Technical trail running is characterised by the terrain being quite difficult to traverse. This may include obstacles such as rocks, loose surfaces, roots, mud, water, steep climbs and steep descents. Some technical sections may also require the use of the upper body in order to negotiate. Technical trail running is usually significantly slower than running on smooth surfaces, and there is a higher risk of injury.
Each of the terrains and obstacle types requires special skill and experience. If you are planning to run a trail race that has technical sections, you should devote a significant amount of time practising running on those surfaces.
These are some of the most common obstacles you will encounter, and some tips for negotiating them successfully.
Rocks come in all shapes and sizes and each one requires a slightly different approach. Small rocks or pebbles can create a slippery surface or find their way into your shoes, making running uncomfortable. Larger rocks can result in twisted ankles or stubbed toes. The trick is to keep focused on foot position and plan your line.
Loose surfaces such as gravel or slippy mud can be challenging, especially when combined with a slope. Grippy shoes may help to retain traction, but in some cases, you may just have to slow down and take it easy.
Roots pose a similar risk to rocks, and come in many shapes and sizes, but tend to protrude higher from the trail surface and trap the foot a bit more. They also have the added benefit of being slippery and can result in a foot unexpectedly loosing grip. Because they differ based on the type of vegetation growing in a area, it pays to train in the area you’ll be racing in.
Mud can be some of the trickiest terrain to overcome, particularly the sticky, slippery kind. If it’s really bad, it can coat the bottom of your shoes, adding unwelcome weight and providing a slick surface with no traction at all. Sometimes there’s no alternative than to grab a stick and try to scrape the mud off.
Usually, water crossings just mean that you’re going to get wet feet. Fortunately, most trail shoes are pretty good at directing excess moisture away from the foot, and you’ll be reasonably dry in no time.
Steep terrain is one of the most common things you’ll encounter while trail running. To complicate matters, you’ll probably also encounter one or more other types of obstacle at the same time.
Refer to this article on downhill running for advice and tips.
Tips for technical trail running
Time and effort
If you worry too much about how fast you’re going and how much distance you’re covering on technical terrain, you run the risk of becoming disheartened. Instead, focus on the effort you’re putting in and the time you’re investing. If you find it challenging, the chances are that others will find it challenging too. If you put in maximum effort, you can’t go wrong.
Balance is critically important on technical trails. Try to incorporate balance (single-leg exercises) and plyometrics (split and squat jumps) into your training. Refer to this training plan for examples.
It’s important to reduce ground contact time and “float” over the surface. This makes it easier to deal with unexpected changes in terrain. Avoid stop and go movements, which will slow you down, waste energy and can make the terrain harder to negotiate.
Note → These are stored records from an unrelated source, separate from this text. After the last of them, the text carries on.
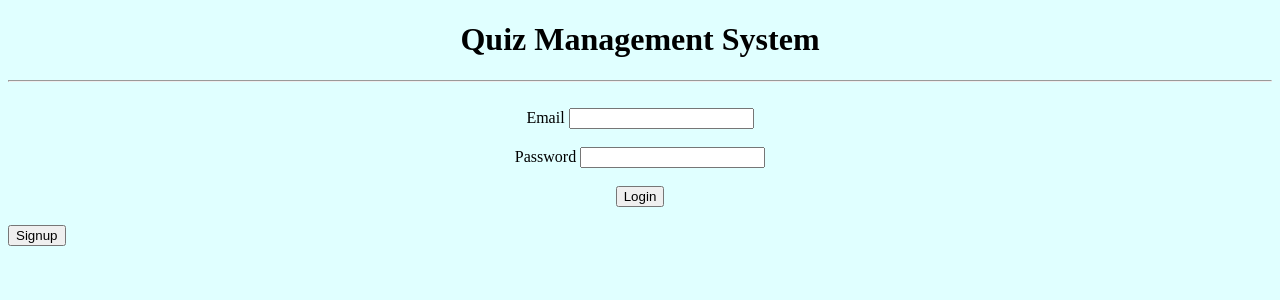
Repository: Rohitsenpai01/Quiz-Manangement-System
Page: http://localhost/WebQuizApp/
An editor plug-in stored every save of this project. The page is shown before and after the next save, followed by the edit.
The browser window is 1280 px wide. The pictures show the whole page.
The page is served by Tomcat 9. Other server files are loaded and not shown.

Above is the page before, as saved 2025-12-29 05:40:19.

### WebQuizApp/WebQuizApp/src/main/webapp/index.jsp
<%@ page language="java" contentType="text/html; charset=UTF-8"
    pageEncoding="UTF-8"%>
<!DOCTYPE html>
<html>
<head>
<meta charset="UTF-8">
<title>Insert title here</title>
</head>
<body bgcolor="${initParam.theme}">
	<h1 style="text-align: center;">${initParam.appTitle}</h1><hr><br>
	<form method="post" action="login.jsp" style="text-align: center;">
		Email <input type="text" name="email"><br><br>
		Password <input type="password" name="passwd"><br><br>
		<input type="submit" value="Login"><br><br>
	</form>
	<button type="button" href="register.jsp">Signup</button><br><br>
</body>
</html>

After the next save:
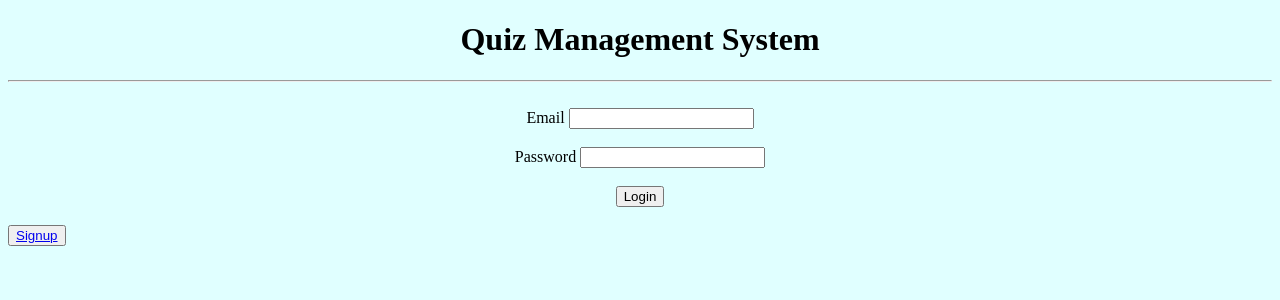
Saved 60 s later.
--- a/WebQuizApp/WebQuizApp/src/main/webapp/index.jsp
+++ b/WebQuizApp/WebQuizApp/src/main/webapp/index.jsp
@@ -13,6 +13,6 @@
 		Password <input type="password" name="passwd"><br><br>
 		<input type="submit" value="Login"><br><br>
 	</form>
-	<button type="button" href="register.jsp">Signup</button><br><br>
+	<button type="button"><a href="register.jsp">Signup</a></button><br><br>
 </body>
 </html>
Good trail shoes make a big difference on technical terrain and will give you a lot more confidence. The lugs on trail shoes help grip the surface as you climb hills, rocks and muddy slopes. They also help you stop when you need to on steep descents. A good tread pattern will help to clear mud as you run. You will find shoes designed specifically for particular terrain types. However, to get started, general trail shoes with good grip should do just fine.
Find your line
Keep your eyes about 2-4m (5-10ft) ahead and look for the best path. Try to plan your next few steps ahead of time.
Terrain and the obstacles you need to deal with will be constantly changing. You need to be constantly aware of those changes and plan accordingly. This will take conscious effort to begin with but will become second nature as you become more experienced.
Aim to finish
Don’t take unnecessary risks. Technical trail running takes time. In a race situation, focus on finishing, not your position. In training, challenge your limits gradually to improve your skills. Run the same familiar trails at progressively faster paces. Each time, you’ll make improvements in foot placement and you’ll become progressively more confident.
I hope you found this useful. Do you have any tips or advice for technical trail running? Please leave a comment below to let me know.